* Before-and-after change data:
-------
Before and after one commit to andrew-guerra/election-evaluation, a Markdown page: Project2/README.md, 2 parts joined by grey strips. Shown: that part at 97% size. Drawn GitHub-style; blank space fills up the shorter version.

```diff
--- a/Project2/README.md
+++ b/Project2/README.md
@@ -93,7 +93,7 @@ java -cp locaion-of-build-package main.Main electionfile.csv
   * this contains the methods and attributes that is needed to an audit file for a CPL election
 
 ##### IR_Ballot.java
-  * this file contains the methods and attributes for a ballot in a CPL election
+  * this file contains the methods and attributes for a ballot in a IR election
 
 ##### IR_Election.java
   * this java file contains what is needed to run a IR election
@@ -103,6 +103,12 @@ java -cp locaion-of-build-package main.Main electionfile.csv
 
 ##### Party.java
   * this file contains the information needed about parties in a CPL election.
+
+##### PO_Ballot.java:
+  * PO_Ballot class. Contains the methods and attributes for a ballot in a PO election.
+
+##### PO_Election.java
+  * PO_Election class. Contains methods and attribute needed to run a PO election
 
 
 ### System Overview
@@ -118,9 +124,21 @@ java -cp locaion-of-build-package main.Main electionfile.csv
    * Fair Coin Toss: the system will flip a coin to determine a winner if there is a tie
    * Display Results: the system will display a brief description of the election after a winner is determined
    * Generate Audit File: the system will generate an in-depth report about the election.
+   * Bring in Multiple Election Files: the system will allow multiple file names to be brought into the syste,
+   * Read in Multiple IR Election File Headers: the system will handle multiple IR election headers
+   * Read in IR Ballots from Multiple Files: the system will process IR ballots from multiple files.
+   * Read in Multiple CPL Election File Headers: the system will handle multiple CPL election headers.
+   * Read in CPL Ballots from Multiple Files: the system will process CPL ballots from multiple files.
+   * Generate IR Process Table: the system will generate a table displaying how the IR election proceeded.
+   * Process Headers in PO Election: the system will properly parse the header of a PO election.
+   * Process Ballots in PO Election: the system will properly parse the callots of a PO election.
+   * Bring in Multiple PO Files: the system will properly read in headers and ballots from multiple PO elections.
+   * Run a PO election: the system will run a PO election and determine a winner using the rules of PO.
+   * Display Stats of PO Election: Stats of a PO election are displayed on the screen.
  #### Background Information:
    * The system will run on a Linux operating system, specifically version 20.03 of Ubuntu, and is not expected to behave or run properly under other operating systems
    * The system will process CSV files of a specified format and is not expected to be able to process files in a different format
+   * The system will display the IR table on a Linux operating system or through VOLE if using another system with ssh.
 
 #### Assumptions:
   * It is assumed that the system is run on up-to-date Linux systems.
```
-------
Restate the records above word for word, omitting nothing.

Before and after one commit to andrew-guerra/election-evaluation, a Markdown page: Project2/README.md, 2 parts joined by grey strips. Shown: that part at 97% size. Drawn GitHub-style; blank space fills up the shorter version.

```diff
--- a/Project2/README.md
+++ b/Project2/README.md
@@ -93,7 +93,7 @@ java -cp locaion-of-build-package main.Main electionfile.csv
   * this contains the methods and attributes that is needed to an audit file for a CPL election
 
 ##### IR_Ballot.java
-  * this file contains the methods and attributes for a ballot in a CPL election
+  * this file contains the methods and attributes for a ballot in a IR election
 
 ##### IR_Election.java
   * this java file contains what is needed to run a IR election
@@ -103,6 +103,12 @@ java -cp locaion-of-build-package main.Main electionfile.csv
 
 ##### Party.java
   * this file contains the information needed about parties in a CPL election.
+
+##### PO_Ballot.java:
+  * PO_Ballot class. Contains the methods and attributes for a ballot in a PO election.
+
+##### PO_Election.java
+  * PO_Election class. Contains methods and attribute needed to run a PO election
 
 
 ### System Overview
@@ -118,9 +124,21 @@ java -cp locaion-of-build-package main.Main electionfile.csv
    * Fair Coin Toss: the system will flip a coin to determine a winner if there is a tie
    * Display Results: the system will display a brief description of the election after a winner is determined
    * Generate Audit File: the system will generate an in-depth report about the election.
+   * Bring in Multiple Election Files: the system will allow multiple file names to be brought into the syste,
+   * Read in Multiple IR Election File Headers: the system will handle multiple IR election headers
+   * Read in IR Ballots from Multiple Files: the system will process IR ballots from multiple files.
+   * Read in Multiple CPL Election File Headers: the system will handle multiple CPL election headers.
+   * Read in CPL Ballots from Multiple Files: the system will process CPL ballots from multiple files.
+   * Generate IR Process Table: the system will generate a table displaying how the IR election proceeded.
+   * Process Headers in PO Election: the system will properly parse the header of a PO election.
+   * Process Ballots in PO Election: the system will properly parse the callots of a PO election.
+   * Bring in Multiple PO Files: the system will properly read in headers and ballots from multiple PO elections.
+   * Run a PO election: the system will run a PO election and determine a winner using the rules of PO.
+   * Display Stats of PO Election: Stats of a PO election are displayed on the screen.
  #### Background Information:
    * The system will run on a Linux operating system, specifically version 20.03 of Ubuntu, and is not expected to behave or run properly under other operating systems
    * The system will process CSV files of a specified format and is not expected to be able to process files in a different format
+   * The system will display the IR table on a Linux operating system or through VOLE if using another system with ssh.
 
 #### Assumptions:
   * It is assumed that the system is run on up-to-date Linux systems.
```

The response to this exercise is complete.